Ok so i have given up with Sublime Text 2 and downloaded Codekit however it seems very tricky to navigate and I need help as I follow along with the lesson plan. (As someone new to text editors and coding, please help me make sense of Codekit on Mac.)
Tommy Gebru30,151 Points
Ok well the lesson plan i am on says to download from a list of 4. first sublime wouldnt let me begin a new tab and save it as "index.html" because a pop up window said it read as "unable to save /index.html" So i gave up an hour later and downloaded CodeKit but that just gave me a headache... Please help !
Kevin LozandierCourses Plus Student 53,747 Points
Assuming you're a beginner, when it comes to specific editors, it's perhaps way too soon to stress what editors you'll stick with or not as opposed to just learning.

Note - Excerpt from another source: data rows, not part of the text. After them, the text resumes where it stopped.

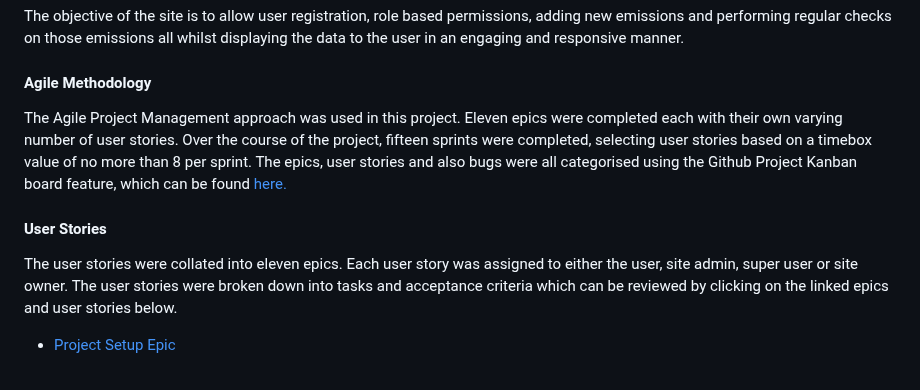
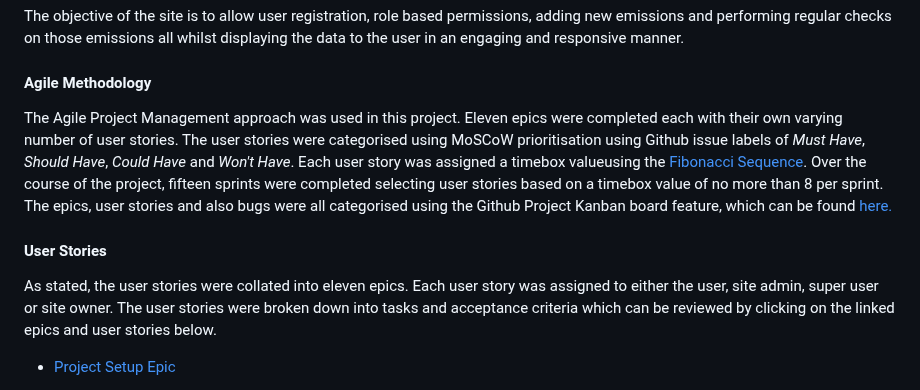
Before and after one commit to johnamdickson/portfolio-project-4, a Markdown page: README.md, the part around the change. Rendered like a GitHub page.

Commit message:
docs: update to strategy section in README

```diff
--- a/README.md
+++ b/README.md
@@ -47,11 +47,12 @@ The objective of the site is to allow user registration, role based permissions,
 
 #### Agile Methodology
 
-The Agile Project Management approach was used in this project. Eleven epics were completed each with their own varying number of user stories. Over the course of the project, fifteen sprints were completed, selecting user stories based on a timebox value of no more than 8 per sprint. The epics, user stories and also bugs were all categorised using the Github Project Kanban board feature, which can be found [here.](https://github.com/users/johnamdickson/projects/2/views/1)
+The Agile Project Management approach was used in this project. Eleven epics were completed each with their own varying number of user stories. The user stories were categorised using MoSCoW prioritisation using Github issue labels of *Must Have*, *Should Have*, *Could Have* and *Won't Have*. Each user story was assigned a timebox valueusing the [Fibonacci Sequence](https://www.linkedin.com/pulse/why-agile-teams-use-fibonacci-sequence-estimating-corrado-de-sanctis).
+ Over the course of the project, fifteen sprints were completed selecting user stories based on a timebox value of no more than 8 per sprint. The epics, user stories and also bugs were all categorised using the Github Project Kanban board feature, which can be found [here.](https://github.com/users/johnamdickson/projects/2/views/1)
 
 #### User Stories
 
-The user stories were collated into eleven epics. Each user story was assigned to either the user, site admin, super user or site owner. The user stories were broken down into tasks and acceptance criteria which can be reviewed by clicking on the linked epics and user stories below.
+As stated, the user stories were collated into eleven epics. Each user story was assigned to either the user, site admin, super user or site owner. The user stories were broken down into tasks and acceptance criteria which can be reviewed by clicking on the linked epics and user stories below.
 
 - [Project Setup Epic](https://github.com/johnamdickson/portfolio-project-4/issues/1)
     - [As a **Site Admin** I can **deploy the project early** so that **fault finding through to deployment commences at the start of build**](https://github.com/johnamdickson/portfolio-project-4/issues/2)
```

After all, you can have the best tools in the world to make a particular product, but t if you don't even know how to make a good product, or where to start, those tools won't do you any good (and you having them).
I'd recommend using Codepen.io or Treehouse's workspaces to just follow long without much fuss. (SassMeister I'd recommend for the Sass course, being a dedicated online editor for Sass ).

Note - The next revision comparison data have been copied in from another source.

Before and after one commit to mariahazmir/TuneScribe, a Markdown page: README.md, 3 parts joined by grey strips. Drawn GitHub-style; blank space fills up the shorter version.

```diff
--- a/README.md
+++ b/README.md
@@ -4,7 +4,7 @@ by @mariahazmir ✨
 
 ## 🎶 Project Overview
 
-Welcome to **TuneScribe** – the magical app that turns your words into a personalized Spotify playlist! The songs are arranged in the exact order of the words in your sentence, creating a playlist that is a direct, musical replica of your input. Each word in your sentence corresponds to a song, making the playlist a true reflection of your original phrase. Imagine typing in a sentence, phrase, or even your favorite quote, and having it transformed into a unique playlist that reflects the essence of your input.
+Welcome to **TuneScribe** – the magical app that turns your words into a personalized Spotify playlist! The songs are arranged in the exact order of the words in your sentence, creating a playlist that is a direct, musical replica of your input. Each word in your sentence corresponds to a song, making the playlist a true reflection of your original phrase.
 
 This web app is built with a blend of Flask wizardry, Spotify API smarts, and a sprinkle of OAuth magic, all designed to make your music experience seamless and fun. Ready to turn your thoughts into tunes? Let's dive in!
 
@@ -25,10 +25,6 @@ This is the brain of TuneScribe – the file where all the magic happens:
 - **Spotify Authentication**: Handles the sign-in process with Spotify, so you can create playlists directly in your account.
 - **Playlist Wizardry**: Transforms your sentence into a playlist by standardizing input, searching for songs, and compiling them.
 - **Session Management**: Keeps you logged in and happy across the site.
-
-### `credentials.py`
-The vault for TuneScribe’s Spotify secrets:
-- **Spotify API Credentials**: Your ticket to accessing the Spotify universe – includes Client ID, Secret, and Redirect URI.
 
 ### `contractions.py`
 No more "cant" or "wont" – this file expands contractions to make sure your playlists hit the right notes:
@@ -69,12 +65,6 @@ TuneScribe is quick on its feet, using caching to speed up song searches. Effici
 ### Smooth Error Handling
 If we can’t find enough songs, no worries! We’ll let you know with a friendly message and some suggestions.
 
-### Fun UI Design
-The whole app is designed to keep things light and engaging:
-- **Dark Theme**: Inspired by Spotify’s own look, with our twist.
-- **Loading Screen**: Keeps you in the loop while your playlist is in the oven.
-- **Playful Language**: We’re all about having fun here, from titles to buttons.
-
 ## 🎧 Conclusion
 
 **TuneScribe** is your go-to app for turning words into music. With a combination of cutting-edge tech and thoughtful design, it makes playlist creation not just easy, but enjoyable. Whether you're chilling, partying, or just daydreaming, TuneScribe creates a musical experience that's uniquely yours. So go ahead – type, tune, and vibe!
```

Codepen.io in particular is especially handy towards being able to immediately share specific work that's acting up for others to immediately help you.

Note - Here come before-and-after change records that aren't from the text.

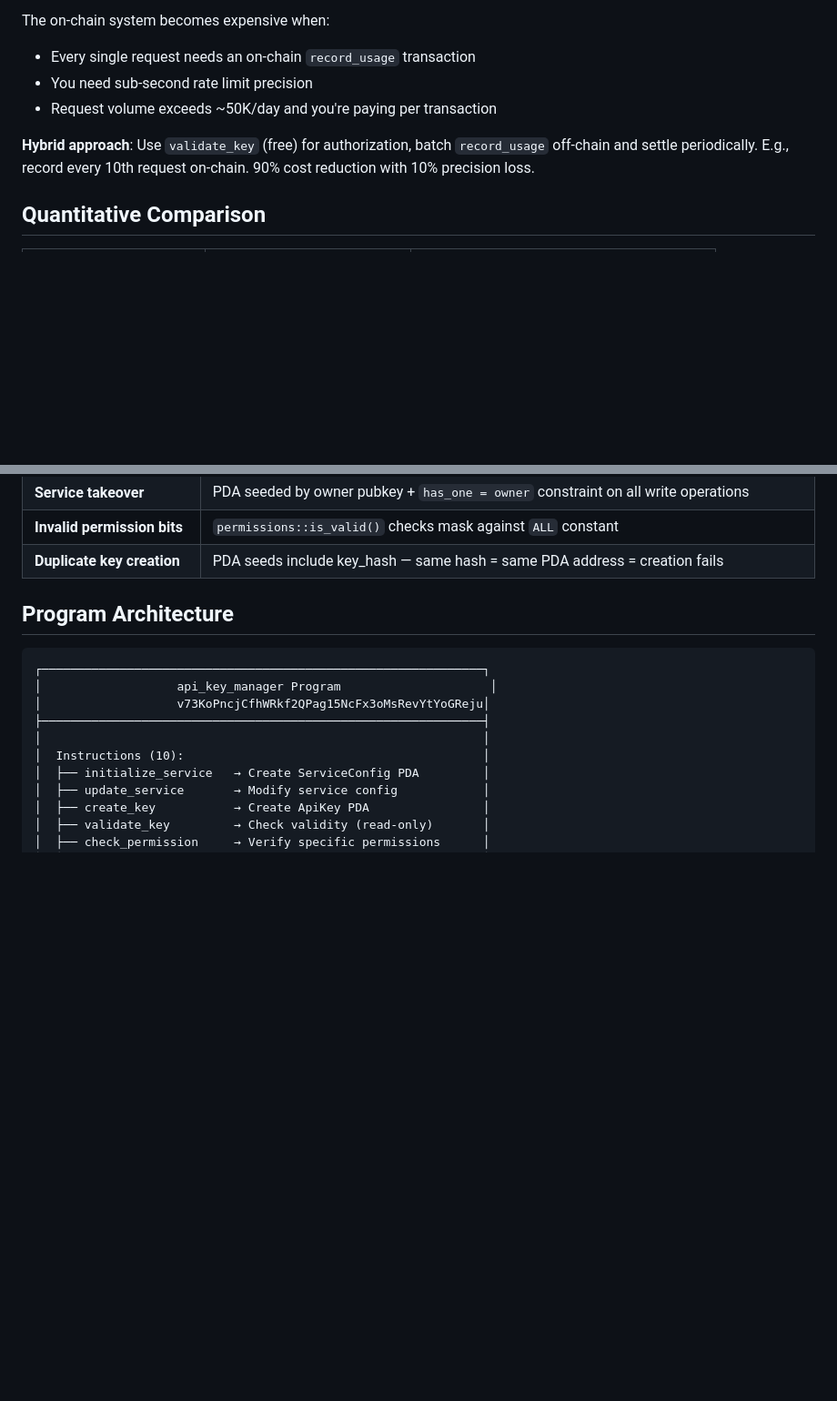
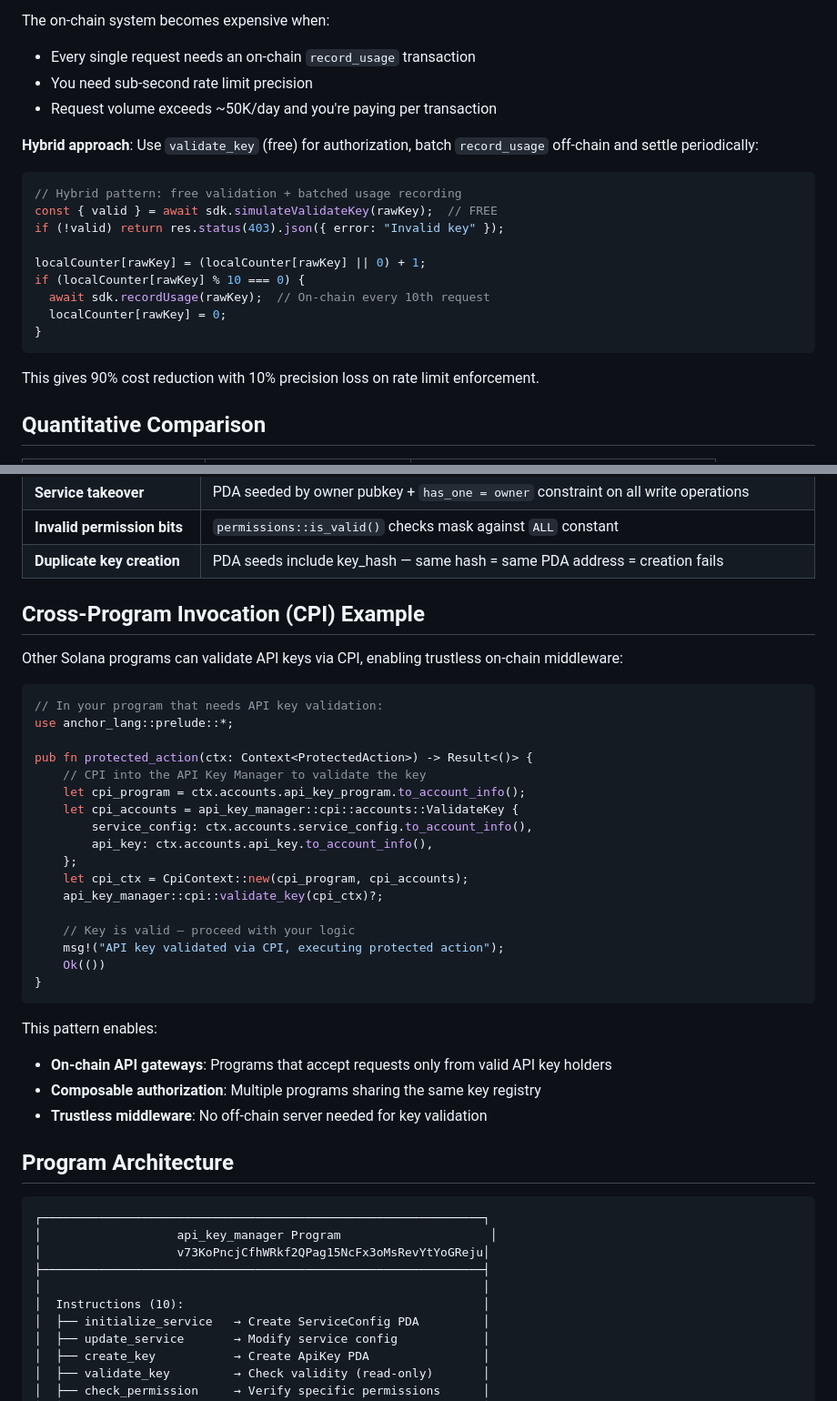
Before and after one commit to TheAuroraAI/solana-api-key-manager, a Markdown page: README.md, 2 parts joined by grey strips. Shown at 91% size. GitHub-like rendering; blank space fills up the shorter version.

Commit message:
docs: add CPI example and hybrid batch pseudocode
- Add Cross-Program Invocation section with Rust CPI example
- Add hybrid batch recording pseudocode showing free validation + batched usage
- These address reviewer feedback about demonstrating composability

Co-Authored-By: Claude Opus 4.6 <noreply@anthropic.com>

````diff
--- a/README.md
+++ b/README.md
@@ -246,7 +246,21 @@ The on-chain system becomes expensive when:
 - You need sub-second rate limit precision
 - Request volume exceeds ~50K/day and you're paying per transaction
 
-**Hybrid approach**: Use `validate_key` (free) for authorization, batch `record_usage` off-chain and settle periodically. E.g., record every 10th request on-chain. 90% cost reduction with 10% precision loss.
+**Hybrid approach**: Use `validate_key` (free) for authorization, batch `record_usage` off-chain and settle periodically:
+
+```typescript
+// Hybrid pattern: free validation + batched usage recording
+const { valid } = await sdk.simulateValidateKey(rawKey);  // FREE
+if (!valid) return res.status(403).json({ error: "Invalid key" });
+
+localCounter[rawKey] = (localCounter[rawKey] || 0) + 1;
+if (localCounter[rawKey] % 10 === 0) {
+  await sdk.recordUsage(rawKey);  // On-chain every 10th request
+  localCounter[rawKey] = 0;
+}
+```
+
+This gives 90% cost reduction with 10% precision loss on rate limit enforcement.
 
 ## Quantitative Comparison
 
@@ -306,6 +320,35 @@ The on-chain system becomes expensive when:
 | **Service takeover** | PDA seeded by owner pubkey + `has_one = owner` constraint on all write operations |
 | **Invalid permission bits** | `permissions::is_valid()` checks mask against `ALL` constant |
 | **Duplicate key creation** | PDA seeds include key_hash — same hash = same PDA address = creation fails |
+
+## Cross-Program Invocation (CPI) Example
+
+Other Solana programs can validate API keys via CPI, enabling trustless on-chain middleware:
+
+```rust
+// In your program that needs API key validation:
+use anchor_lang::prelude::*;
+
+pub fn protected_action(ctx: Context<ProtectedAction>) -> Result<()> {
+    // CPI into the API Key Manager to validate the key
+    let cpi_program = ctx.accounts.api_key_program.to_account_info();
+    let cpi_accounts = api_key_manager::cpi::accounts::ValidateKey {
+        service_config: ctx.accounts.service_config.to_account_info(),
+        api_key: ctx.accounts.api_key.to_account_info(),
+    };
+    let cpi_ctx = CpiContext::new(cpi_program, cpi_accounts);
+    api_key_manager::cpi::validate_key(cpi_ctx)?;
+
+    // Key is valid — proceed with your logic
+    msg!("API key validated via CPI, executing protected action");
+    Ok(())
+}
+```
+
+This pattern enables:
+- **On-chain API gateways**: Programs that accept requests only from valid API key holders
+- **Composable authorization**: Multiple programs sharing the same key registry
+- **Trustless middleware**: No off-chain server needed for key validation
 
 ## Program Architecture
 
````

That said, when it comes to actual editors you can install on your computer , there's pretty much little a text editor can differentiate itself from other ones outside the plugins the unique communities behind each one comes up with.
Many would argue, myself included, that IDEs, outside of cost, are better suited for use towards learning and increased productivity. For example, you get immediate feedback on mistakes you've made as you code, deprecated methods, and newer methods that may save you time.
There's many plug-ins that's popular for editors such as Sublime that are merely limited versions of what industry-standard IDEs provide you out of the box.
Eventually, you'll want to try out Vim or Emacs--especially if you're pursuing a career as a developer. These editors are some of the oldest editors out there that as a result benefit from mature conventions, plugins, and features towards coding efficiently and quickly as much as possible.
They're great obviously to be as supported as long as the have.
They were built with the philosophy of not needing a mouse and that being in fact a strength towards a more efficient editor. This philosophy resulted in both being far more efficient towards writing, editing, and deleting code than essentially all editors released around the time they were created.
The goals of both were accomplished so well, they usually allow you to code more efficiently and faster than most editors even today.
Overall, I stress you don't focus as much about editors. Otherwise you won't have much time to do much else.